The money can be used only for projects within the program’s parameters for health and safety improvements for homes, multi-family housing or commercial businesses.

“It is anything that makes it safe,” said Jill Bengtson, director of the Kandiyohi County Housing and Redevelopment Authority. Bengtson and the HRA will be administering the grant for the city, a role it has played several times.

The program also allows the funds to be used for streetscape and beautification projects in eligible cities.

“They wanted to find other ways to help cities,” Bengtson said.

While the Small Cities money cannot be used for items such as street repairs and reconstruction, the help it provides cities in funding the specified projects allows other funds to be freed up for streets and other city services.

“It is one of the major programs that can be tapped into,” Bengtson said. “It is a very popular and competitive program.”

Willmar and Kandiyohi County have had success obtaining grants. In addition to the large 2018 award, there were also grants awarded in 2012 and 2009. Some of the grants have also been in partnership with other cities, including Raymond, Atwater and Pennock.

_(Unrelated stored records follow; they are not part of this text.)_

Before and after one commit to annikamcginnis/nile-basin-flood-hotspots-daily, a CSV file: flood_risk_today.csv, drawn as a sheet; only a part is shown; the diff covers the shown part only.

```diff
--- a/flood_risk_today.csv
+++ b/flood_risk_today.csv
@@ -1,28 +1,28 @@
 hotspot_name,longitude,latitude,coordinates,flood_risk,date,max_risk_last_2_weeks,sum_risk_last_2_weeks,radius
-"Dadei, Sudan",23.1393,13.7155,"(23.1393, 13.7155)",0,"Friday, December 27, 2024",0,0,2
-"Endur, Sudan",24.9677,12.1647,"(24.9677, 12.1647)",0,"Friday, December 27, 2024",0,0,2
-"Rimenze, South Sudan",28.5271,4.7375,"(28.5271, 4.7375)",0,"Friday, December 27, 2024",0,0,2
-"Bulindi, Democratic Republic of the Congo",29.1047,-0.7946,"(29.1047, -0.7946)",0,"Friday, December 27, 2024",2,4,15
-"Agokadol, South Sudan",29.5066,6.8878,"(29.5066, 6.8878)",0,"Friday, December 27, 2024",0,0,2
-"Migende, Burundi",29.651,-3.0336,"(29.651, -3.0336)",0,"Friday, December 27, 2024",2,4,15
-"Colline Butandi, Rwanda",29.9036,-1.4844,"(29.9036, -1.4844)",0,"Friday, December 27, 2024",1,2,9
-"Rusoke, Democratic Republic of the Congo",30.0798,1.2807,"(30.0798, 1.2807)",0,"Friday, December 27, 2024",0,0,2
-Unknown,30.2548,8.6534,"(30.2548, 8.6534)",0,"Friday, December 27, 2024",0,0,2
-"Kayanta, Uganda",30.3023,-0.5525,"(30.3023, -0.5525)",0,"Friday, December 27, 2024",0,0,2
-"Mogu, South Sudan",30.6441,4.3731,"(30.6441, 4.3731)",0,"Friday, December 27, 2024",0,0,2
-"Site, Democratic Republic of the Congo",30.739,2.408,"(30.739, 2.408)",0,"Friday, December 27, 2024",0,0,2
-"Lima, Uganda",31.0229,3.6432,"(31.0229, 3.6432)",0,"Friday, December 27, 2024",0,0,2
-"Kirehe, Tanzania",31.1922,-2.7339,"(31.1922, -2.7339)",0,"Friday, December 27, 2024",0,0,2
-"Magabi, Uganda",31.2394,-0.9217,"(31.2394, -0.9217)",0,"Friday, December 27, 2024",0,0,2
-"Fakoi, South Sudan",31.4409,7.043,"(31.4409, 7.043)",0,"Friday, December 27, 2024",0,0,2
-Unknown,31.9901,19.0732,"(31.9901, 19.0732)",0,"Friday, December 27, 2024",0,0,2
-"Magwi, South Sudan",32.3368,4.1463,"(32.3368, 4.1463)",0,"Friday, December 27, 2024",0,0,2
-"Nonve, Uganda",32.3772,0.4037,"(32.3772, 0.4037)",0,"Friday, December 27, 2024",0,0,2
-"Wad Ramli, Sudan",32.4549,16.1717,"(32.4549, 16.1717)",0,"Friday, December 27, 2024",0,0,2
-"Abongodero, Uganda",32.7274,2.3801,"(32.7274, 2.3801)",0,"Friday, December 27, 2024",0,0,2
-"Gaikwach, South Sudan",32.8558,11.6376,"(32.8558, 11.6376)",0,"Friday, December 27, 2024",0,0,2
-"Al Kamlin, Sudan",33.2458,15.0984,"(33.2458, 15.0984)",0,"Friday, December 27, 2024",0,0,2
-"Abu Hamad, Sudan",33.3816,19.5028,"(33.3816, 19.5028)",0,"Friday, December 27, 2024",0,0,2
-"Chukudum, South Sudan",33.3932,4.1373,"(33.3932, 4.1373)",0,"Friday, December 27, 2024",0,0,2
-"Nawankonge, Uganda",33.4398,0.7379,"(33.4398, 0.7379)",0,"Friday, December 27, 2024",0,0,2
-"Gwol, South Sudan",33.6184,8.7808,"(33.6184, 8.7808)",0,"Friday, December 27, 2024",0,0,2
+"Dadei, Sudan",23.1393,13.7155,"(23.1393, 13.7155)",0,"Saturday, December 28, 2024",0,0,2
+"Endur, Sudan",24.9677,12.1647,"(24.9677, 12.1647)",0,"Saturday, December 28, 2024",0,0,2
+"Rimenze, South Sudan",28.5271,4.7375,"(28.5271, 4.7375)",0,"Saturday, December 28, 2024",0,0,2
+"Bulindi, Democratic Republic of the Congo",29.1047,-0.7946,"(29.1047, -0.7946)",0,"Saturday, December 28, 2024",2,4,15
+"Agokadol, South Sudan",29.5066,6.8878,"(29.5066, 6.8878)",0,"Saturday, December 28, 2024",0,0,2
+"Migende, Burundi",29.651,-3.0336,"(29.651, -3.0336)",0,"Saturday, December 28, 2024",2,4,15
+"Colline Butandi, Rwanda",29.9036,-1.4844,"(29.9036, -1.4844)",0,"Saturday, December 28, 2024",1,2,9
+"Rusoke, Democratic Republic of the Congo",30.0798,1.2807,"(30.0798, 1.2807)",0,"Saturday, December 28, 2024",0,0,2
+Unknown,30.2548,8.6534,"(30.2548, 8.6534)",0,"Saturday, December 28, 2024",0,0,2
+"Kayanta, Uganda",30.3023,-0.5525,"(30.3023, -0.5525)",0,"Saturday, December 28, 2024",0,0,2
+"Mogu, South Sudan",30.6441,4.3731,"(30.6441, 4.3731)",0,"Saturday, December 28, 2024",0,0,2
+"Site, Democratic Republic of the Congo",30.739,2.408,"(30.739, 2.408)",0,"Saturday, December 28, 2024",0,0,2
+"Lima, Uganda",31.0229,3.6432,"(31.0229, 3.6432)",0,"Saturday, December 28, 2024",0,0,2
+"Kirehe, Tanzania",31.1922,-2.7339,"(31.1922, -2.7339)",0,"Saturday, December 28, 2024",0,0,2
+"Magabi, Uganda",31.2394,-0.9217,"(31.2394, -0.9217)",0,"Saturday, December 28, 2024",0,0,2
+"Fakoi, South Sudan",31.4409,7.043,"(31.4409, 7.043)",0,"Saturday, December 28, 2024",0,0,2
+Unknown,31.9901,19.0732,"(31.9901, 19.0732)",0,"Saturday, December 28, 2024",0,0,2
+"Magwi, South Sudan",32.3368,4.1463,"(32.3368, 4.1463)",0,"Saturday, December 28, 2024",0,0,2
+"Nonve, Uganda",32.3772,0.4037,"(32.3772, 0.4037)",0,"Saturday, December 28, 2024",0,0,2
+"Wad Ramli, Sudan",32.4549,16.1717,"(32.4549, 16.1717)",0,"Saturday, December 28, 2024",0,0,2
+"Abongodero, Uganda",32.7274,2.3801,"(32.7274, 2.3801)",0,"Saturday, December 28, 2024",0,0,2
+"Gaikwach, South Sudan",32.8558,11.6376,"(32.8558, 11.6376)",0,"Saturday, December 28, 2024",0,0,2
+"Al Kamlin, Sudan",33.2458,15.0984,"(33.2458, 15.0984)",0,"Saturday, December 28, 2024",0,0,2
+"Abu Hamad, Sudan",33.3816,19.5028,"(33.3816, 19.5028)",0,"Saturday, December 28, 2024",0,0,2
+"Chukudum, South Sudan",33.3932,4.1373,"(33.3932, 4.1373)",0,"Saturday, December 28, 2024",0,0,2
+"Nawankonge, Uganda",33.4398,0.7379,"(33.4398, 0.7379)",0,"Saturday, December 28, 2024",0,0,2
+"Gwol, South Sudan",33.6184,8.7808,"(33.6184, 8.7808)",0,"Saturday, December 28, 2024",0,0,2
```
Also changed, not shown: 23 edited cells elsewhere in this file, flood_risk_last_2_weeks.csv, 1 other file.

“It is a great program for communities,” Bengtson said. “We’ve been fortunate that when we speak with communities, they want to buy in.”

With the Small Cities Grant program, communities are able to keep homes and businesses safe and help owners be successful.

“It helps stabilize tax values of a community,” Bengtson said. “It helps make the community look attractive and attract new homeowners.”

While the money for the 2018 grant award has not yet been released, the city already has an extensive waiting list of homeowners and business owners interested in taking advantage of the program. Bengtson said the 2018 grant should fund approximately 13 residential and 13 commercial projects. The waiting list has 36 businesses and 43 homes.

“If people weren’t interested in the program, we wouldn’t be receiving funding,” Bengtson said.

The target area for the 2018 grant for residential properties is north of Pacific Avenue Southwest to Park Avenue Northwest and from 17th Street Northwest to just east of Seventh Street Northwest. Eligible businesses would be located in the commercial target area of Pacific Avenue to Trott Avenue Southwest and from First Street South to Seventh Street Southwest.

The target areas for both projects were chosen because many of those structures will need to install new heating systems due to the decommission of the city’s district heating program in July 2020.

“The heating is influencing it,” Bengtson said. However, she also feels people are starting to understand the program. “People are more aware of how it works.”

Each project that is chosen for the program will receive a deferred loan for part of the project cost. The owner of the property will have to come up with the remaining funds needed. If the homeowner lives in the home for 10 years, or the business owner owns the building for seven years, the loan will be forgiven. There are income requirements for homeowners.

As Bengtson works on the 2018 grant, she is also going through the application process for a 2019 Small Cities grant request of $750,000. This one would be for a rehabilitation project at Lakeview Apartments on Seventh Street Northwest and streetscape improvements in downtown Willmar, including helping to fund new streetlights.

Usually, there is at least a two-year break between applications for Small Cities, but with the two projects in the wings, the city decided to go ahead and try again in 2019.

“I was very nervous, for the pre-application,” Bengtson said. “We had received a large grant last year.”

DEED ended up scoring Willmar’s 2019 pre-application in the highest tier, a good sign for the full application, due at the end of February.

“It was very encouraging,” Bengtson said. “But, it is not a guarantee.”

Grant awards for 2019 requests will be announced in June.

West Central Tribune by Shelby Lindrud